MPs are getting quite a bit of a battering of late. Not least from yours truly here.
Today, however, from a person of my acquaintance who’d prefer to remain unnamed, I’ve been made aware of a possible – even if only partial – solution to the current pig-trough state of Parliament. Given the awful difficulty of extracting that nexus which ties public representatives to business associates through the effervescent mechanism ofrevolving doors, it seems that alternative approaches are needed. Whilstbig money plays fast and loosewith the very essence of representative democracy, it doesn’t half seem like a humongous adding of insult to injury that we should be obliged to pay such MPs – or, indeed,peers– anything at all from the public purse.
The bright and bushy-tailed suggestion, then, that my nameless ideas-merchant has had? How about we means-tested public representatives’ salaries and expenses? As the reach of revolving doors corrupts even parts of the civil service, such a system would have to be implemented not only for elected Members of Parliament and their unelected compatriots in the Lords but also the top echelons of government’s support services. But the moral circumscribing of our political system’s cost to the taxpayer in an easy-to-understand procedure like means-testing would have two potentially positive results:
Government and party politics would cost less for the taxpayers.

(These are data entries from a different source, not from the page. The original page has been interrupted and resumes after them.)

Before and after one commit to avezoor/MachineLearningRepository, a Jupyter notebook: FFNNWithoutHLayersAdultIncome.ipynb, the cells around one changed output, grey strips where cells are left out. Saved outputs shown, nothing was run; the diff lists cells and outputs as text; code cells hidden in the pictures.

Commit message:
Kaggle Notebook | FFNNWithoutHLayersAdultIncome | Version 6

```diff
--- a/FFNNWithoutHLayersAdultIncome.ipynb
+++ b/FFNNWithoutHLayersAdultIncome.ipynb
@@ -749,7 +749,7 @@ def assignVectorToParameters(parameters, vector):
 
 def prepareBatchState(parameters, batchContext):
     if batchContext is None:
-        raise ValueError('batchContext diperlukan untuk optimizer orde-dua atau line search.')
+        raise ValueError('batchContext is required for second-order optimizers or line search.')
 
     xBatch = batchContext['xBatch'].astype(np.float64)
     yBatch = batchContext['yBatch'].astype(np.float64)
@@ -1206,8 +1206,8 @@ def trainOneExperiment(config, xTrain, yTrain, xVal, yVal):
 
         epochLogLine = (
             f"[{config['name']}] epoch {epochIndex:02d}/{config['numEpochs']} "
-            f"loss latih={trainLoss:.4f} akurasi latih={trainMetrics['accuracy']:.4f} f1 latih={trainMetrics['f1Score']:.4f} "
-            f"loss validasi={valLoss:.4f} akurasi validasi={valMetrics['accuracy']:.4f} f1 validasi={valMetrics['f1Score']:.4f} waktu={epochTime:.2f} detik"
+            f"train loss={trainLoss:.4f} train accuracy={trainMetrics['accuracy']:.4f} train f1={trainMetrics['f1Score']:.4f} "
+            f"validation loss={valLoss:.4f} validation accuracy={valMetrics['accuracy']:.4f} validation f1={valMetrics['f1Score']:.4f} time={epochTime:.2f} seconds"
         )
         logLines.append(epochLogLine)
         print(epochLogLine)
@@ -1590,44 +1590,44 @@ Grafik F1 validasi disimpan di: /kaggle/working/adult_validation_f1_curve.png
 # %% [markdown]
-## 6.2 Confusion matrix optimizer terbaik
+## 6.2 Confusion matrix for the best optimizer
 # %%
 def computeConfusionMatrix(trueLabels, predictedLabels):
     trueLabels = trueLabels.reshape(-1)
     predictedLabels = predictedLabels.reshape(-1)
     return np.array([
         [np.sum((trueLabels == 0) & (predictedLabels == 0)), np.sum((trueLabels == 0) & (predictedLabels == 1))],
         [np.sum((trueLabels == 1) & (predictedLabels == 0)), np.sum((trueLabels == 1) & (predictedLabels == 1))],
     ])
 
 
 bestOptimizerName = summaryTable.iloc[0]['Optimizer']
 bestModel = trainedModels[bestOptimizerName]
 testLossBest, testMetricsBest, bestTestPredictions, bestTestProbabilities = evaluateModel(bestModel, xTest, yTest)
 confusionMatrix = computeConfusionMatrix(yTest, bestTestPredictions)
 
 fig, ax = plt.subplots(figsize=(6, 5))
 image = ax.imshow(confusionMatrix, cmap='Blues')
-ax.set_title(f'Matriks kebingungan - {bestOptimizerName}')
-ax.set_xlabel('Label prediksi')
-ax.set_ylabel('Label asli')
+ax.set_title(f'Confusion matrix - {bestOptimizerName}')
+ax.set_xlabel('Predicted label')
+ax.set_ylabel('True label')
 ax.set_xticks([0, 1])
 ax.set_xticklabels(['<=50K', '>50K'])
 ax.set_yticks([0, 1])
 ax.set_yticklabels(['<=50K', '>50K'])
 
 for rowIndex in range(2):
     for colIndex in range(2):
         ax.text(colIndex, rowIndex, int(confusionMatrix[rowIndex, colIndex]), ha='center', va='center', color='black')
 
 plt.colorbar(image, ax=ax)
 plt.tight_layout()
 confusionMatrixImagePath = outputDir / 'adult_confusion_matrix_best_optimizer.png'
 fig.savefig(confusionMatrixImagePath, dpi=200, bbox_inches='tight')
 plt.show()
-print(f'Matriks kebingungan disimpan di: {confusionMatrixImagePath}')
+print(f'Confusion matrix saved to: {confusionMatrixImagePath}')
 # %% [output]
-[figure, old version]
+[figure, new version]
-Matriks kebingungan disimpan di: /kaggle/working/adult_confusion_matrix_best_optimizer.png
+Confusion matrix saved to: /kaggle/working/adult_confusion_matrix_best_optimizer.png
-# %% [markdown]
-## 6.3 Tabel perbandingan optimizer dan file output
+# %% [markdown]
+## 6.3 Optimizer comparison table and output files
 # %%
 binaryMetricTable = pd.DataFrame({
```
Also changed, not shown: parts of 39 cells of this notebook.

Some MPs and other representatives might be encouraged to advertise their total disconnect from the pig trough.
We could even have a means-testing list, where one’s score percentage-wise of full salary/expenses received or otherwise would help define one’s level of dependence on the lobbyists.
Instead of simply declaring an interest on arcane documents only Hansard-wonks comprehend, our MPs and other representatives would have an easily comparable figure tied to their names and positions – figures which could be simply understood, bandied about, posted on websites and widely exchanged on social networks.
Imagine the conversations: “My MP’s a 94 percenter.” “Bloody hell! Mine’s only a 2 percenter.”
How easy would it become with such a system to compare and contrast the relative merits of our leaders, and their attachments to pork-barrel behaviours.